“Spread love everywhere you go. Let no one ever come to you without leaving happier.”
Mother Teresa, an angel who served her entire life to the deprived people. Her name is enough to let someone smile. Like her quote she actually spread love to everywhere she went. Those who got the opportunity to meet her personally, the person’s life has changed to see her once. Those who didn’t get the chance to meet her, Mother’s life story inspired them to take the right path in their life.
In 1979 she was honored with Nobel Peace Prize. Pope Francis beatified her as “Blessed Teresa of Calcutta”.
Tomorrow 4th September she officially will become a saint on the eve of her 19th death anniversary. Pope Francis at a Vatican ceremony will declare her Saint of the Catholic Church.
Before her official canonization just look at her works which made her living god
Her interest to work for the poor and her Calcutta coming
According to a biography written by Joan Graff Clucass, Anjezë Gonxhe Bojaxhiu was captivated by the stories of missionary life and their service in Bengal. In 1928 at the age of 18 she left her home and joined Sisters of Loreto at Loreto Abbey in Rathfarnham, Ireland to learn English as Sisters of Loreto used English to teach school children in India.
In 1929, she came to India and began her novitiate in Darjeeling where she learnt Bengali and taught at St. Teresa’s School. On 24th May, 1931 she took her first religious vows and was named Teresa.
She served as a teacher at the Loreto Convent School, Entally while she was disturbed by the poverty surrounded her in Calcutta. At that time in 1943 Bengal famine the city suffered from misery and death.
In 1946, she decided to “serve the poorest of the poor”. She left Loreto Convent to begin her missionary work with the poor in 1948. Sister Teresa adopted Indian citizenship and after taking medical training from Patna she ventured out for the slums. She first started a school in Motijhil and soon she started tending to the needs of the starving and poor.
She loved the work she did in the missionary as she learned there how to serve others. At that time she had no place to stay, no food and only she had 2 dollars with her. She began wearing inexpensive white sari trimmed in blue. Her clothing was similar to the dress of the India’s common people.
Sister Teresa became Mother Teresa

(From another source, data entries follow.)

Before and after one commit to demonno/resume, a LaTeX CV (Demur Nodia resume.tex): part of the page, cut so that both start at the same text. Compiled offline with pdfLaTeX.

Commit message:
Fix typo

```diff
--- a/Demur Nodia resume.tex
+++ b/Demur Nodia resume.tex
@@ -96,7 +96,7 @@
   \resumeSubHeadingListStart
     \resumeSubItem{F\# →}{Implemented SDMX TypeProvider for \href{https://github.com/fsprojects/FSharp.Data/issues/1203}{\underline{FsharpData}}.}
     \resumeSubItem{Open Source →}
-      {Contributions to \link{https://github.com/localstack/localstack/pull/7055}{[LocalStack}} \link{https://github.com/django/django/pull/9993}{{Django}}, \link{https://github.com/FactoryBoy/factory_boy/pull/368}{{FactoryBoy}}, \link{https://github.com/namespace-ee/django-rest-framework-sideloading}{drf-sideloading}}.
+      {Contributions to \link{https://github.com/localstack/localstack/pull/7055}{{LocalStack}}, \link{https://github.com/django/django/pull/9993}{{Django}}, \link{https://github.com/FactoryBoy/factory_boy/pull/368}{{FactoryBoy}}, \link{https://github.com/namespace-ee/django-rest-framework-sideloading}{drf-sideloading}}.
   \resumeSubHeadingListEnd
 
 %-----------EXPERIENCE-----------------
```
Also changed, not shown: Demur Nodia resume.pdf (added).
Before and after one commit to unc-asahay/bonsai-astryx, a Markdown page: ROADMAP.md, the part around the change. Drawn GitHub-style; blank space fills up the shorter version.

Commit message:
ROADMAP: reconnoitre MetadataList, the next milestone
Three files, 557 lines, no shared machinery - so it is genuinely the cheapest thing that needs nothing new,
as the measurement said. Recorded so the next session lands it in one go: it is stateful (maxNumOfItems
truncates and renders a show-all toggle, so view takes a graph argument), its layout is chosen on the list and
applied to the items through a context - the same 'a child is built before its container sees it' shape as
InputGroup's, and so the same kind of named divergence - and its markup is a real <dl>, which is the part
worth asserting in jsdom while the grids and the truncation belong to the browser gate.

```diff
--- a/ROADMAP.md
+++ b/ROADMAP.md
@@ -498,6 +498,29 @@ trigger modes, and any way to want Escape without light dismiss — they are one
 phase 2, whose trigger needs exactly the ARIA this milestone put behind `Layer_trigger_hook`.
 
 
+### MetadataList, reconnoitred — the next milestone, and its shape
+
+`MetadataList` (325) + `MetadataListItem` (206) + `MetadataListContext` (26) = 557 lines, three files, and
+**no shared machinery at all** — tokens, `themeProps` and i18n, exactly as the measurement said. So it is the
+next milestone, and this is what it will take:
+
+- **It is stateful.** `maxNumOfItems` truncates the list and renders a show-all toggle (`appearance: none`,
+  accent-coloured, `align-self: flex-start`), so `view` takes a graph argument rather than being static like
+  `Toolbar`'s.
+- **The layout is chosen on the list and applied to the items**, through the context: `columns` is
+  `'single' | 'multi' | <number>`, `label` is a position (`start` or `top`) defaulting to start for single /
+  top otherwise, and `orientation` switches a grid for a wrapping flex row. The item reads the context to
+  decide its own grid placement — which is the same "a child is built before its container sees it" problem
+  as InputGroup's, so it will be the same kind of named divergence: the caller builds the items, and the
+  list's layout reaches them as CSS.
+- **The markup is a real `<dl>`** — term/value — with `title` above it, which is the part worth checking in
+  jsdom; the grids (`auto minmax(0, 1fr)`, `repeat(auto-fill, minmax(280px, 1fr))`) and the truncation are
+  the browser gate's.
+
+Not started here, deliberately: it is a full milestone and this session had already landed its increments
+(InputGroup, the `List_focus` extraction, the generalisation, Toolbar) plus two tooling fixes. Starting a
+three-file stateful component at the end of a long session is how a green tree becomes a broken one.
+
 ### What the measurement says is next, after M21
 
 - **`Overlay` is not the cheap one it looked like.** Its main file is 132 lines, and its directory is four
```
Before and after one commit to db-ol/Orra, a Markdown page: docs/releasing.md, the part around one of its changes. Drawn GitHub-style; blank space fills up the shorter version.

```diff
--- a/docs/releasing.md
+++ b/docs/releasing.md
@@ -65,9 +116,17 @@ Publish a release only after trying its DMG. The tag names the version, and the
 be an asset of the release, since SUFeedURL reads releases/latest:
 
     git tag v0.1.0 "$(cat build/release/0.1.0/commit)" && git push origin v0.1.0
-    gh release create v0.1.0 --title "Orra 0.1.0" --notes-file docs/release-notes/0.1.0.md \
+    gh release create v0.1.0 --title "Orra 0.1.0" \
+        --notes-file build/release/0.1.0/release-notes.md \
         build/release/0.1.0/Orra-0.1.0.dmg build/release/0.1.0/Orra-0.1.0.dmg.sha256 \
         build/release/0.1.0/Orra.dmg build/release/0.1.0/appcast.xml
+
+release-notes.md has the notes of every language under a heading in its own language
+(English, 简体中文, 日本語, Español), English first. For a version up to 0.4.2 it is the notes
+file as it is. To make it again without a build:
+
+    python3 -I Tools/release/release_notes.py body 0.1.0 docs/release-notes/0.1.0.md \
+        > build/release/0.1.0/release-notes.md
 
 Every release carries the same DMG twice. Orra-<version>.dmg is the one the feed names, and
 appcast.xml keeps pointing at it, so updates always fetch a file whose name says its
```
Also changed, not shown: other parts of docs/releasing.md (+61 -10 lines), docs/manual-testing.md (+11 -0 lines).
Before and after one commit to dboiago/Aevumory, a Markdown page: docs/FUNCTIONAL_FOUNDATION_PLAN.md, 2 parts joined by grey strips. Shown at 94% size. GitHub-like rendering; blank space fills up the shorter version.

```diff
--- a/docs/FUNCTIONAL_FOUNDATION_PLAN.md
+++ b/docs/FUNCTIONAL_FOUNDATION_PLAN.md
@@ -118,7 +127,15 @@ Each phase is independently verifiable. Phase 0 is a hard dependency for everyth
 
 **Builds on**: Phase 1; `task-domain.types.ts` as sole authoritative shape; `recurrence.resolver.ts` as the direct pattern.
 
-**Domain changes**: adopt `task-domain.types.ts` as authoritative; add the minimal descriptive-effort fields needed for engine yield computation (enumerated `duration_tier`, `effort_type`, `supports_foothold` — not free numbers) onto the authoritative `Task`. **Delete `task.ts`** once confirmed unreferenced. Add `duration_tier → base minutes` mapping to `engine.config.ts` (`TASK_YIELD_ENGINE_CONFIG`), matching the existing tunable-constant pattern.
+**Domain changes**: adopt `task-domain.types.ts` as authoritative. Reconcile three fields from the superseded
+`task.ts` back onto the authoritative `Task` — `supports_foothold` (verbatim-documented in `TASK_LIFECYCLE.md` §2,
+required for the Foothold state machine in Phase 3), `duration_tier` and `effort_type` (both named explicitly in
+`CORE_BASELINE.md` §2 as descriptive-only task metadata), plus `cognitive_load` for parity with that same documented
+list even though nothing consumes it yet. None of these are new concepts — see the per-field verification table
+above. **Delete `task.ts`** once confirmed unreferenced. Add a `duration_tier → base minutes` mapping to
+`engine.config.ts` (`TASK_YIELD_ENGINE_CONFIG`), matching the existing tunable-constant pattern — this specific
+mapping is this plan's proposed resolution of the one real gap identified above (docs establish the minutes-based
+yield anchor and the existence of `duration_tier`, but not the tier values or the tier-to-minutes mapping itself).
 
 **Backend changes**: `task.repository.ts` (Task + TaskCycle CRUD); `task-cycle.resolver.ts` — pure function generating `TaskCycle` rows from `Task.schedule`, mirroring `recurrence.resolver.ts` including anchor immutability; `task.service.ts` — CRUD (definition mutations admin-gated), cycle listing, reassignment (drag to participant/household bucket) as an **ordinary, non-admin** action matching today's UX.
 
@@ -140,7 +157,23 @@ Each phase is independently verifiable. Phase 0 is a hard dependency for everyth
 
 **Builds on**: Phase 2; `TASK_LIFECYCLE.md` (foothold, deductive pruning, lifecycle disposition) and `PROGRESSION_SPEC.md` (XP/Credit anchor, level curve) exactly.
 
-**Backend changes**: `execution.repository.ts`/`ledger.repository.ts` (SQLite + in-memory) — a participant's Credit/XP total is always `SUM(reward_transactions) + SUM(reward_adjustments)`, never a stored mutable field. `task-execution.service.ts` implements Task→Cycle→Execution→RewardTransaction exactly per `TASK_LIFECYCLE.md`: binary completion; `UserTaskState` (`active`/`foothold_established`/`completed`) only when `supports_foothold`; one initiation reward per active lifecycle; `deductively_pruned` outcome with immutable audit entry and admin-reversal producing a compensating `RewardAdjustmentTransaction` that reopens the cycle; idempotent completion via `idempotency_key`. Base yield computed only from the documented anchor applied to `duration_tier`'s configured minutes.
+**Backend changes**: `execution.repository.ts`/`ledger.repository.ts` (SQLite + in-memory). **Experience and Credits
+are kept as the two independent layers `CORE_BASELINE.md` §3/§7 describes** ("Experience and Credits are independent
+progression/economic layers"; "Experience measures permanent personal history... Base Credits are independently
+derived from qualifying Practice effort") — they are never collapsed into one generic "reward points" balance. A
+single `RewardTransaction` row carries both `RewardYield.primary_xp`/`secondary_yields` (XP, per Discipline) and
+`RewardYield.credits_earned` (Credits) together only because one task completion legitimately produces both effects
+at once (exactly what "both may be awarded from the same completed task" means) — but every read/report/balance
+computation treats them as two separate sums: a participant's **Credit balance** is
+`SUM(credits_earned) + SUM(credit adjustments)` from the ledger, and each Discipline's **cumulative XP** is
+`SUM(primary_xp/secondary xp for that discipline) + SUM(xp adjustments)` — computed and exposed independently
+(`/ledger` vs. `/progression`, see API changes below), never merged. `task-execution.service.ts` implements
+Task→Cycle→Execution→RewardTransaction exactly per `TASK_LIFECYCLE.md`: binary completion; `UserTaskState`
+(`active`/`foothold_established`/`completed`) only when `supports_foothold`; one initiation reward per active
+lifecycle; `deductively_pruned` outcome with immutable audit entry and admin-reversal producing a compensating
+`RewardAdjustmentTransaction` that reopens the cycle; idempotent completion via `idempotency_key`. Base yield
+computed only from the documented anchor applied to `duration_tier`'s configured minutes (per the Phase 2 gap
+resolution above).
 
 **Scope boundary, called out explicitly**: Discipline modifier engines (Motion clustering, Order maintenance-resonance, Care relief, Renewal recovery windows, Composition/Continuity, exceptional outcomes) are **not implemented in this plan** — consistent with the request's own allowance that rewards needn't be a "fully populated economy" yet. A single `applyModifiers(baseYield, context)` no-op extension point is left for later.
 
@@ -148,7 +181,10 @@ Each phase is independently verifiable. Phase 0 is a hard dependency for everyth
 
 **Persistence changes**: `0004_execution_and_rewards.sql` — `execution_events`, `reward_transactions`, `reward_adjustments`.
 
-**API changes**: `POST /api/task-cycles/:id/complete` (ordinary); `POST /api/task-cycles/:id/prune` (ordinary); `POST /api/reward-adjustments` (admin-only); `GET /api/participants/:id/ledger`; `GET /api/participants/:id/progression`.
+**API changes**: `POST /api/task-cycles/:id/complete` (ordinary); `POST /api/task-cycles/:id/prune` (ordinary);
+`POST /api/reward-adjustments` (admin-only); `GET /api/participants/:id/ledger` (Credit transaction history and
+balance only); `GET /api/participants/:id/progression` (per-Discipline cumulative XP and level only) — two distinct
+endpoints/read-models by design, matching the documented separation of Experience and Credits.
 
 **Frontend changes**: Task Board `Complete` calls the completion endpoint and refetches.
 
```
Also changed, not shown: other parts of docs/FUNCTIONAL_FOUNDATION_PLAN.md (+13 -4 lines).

When she returned to Calcutta she was as poor as those she served. Once she said, “(I) found myself alone on the streets of Calcutta, I experienced a strong feeling of loss and almost of fear that was difficult to overcome.”
She begged for food to help the poor also she taught children how to care for themselves. She taught them in a unique way by writing in the dirt as they had no books and nothing to write with. As times passed more children gathered for her lessons. During this time people started calling her “Mother Teresa”. In that time she was given a single room to live in.
Missionaries of Charity
Mother Teresa established the Missionaries of Charity in 1950 with 12 members. A former student of St. Mary’s was the first to join her. Later some other wealthy Hindu students of St. Mary joined Missionaries of Charity. They all lived in a small building which was donated to them. Now there are thousands of members all around the world who joined Missionaries of Charity.
Her journey to Sainthood
In the eyes of the Roman Catholic Church someone can only be a saint if they have two officially verifiable miracles after her death.
Pope Francis recognized Mother Teresa’s second miracle last year in December that made her journey to sainthood.
A person can only become a saint after his/her death. The process can only begin at least five years of the candidate’s death.
In 1997, Mother Teresa died at the age of 87 and two years later her canonization process began. Exactly 19 years after her death she will officially be made a saint.
The process starts with the Bishop of the diocese who opened an investigation into the individual’s life. This investigation is needed to show they lived a life in holiness and virtue to be considered as a saint.
After gathering the enough evidence the Bishop then asks the Congregation for the Causes of Saints – the department that makes recommendations to the Pope for people to be made saints- for permission to open the case. After this is accepted then the person is known as a ‘Servant of God’.
The next step is the process to prove if the person led a life of ‘heroic virtue’. The Congregation for the Causes of Saints observes evidence of their holiness, works and signs that people have been to drawn to prayer.
If this is approved then the Pope decides the person lived a life of ‘heroic virtue’ and the person can be called the ‘venerable’.
The next stage is beatification. In this step a miracle needs to be attributed to prayers made to the individual after the person’s death. The miracle is seen as a proof that the person is in heaven as they are regarded as being able to speak with God on behalf of those making prayers.
The final step is canonization. When a second miracle has occurred then the process canonization takes place.
In 2003, Vatican acknowledged her first miracle where she cured a tumor suffering Calcutta woman after nuns prayed on her behalf.
The second medical miracle occurred in 2015 where she cured a Brazilian man suffering from multiple brain abscesses. After that Pope Francis cleared the path for her canonization.
These are just a long process after her death but what she did in her lifetime for the people, for the poor she already has become a ‘Saint of Gutter’.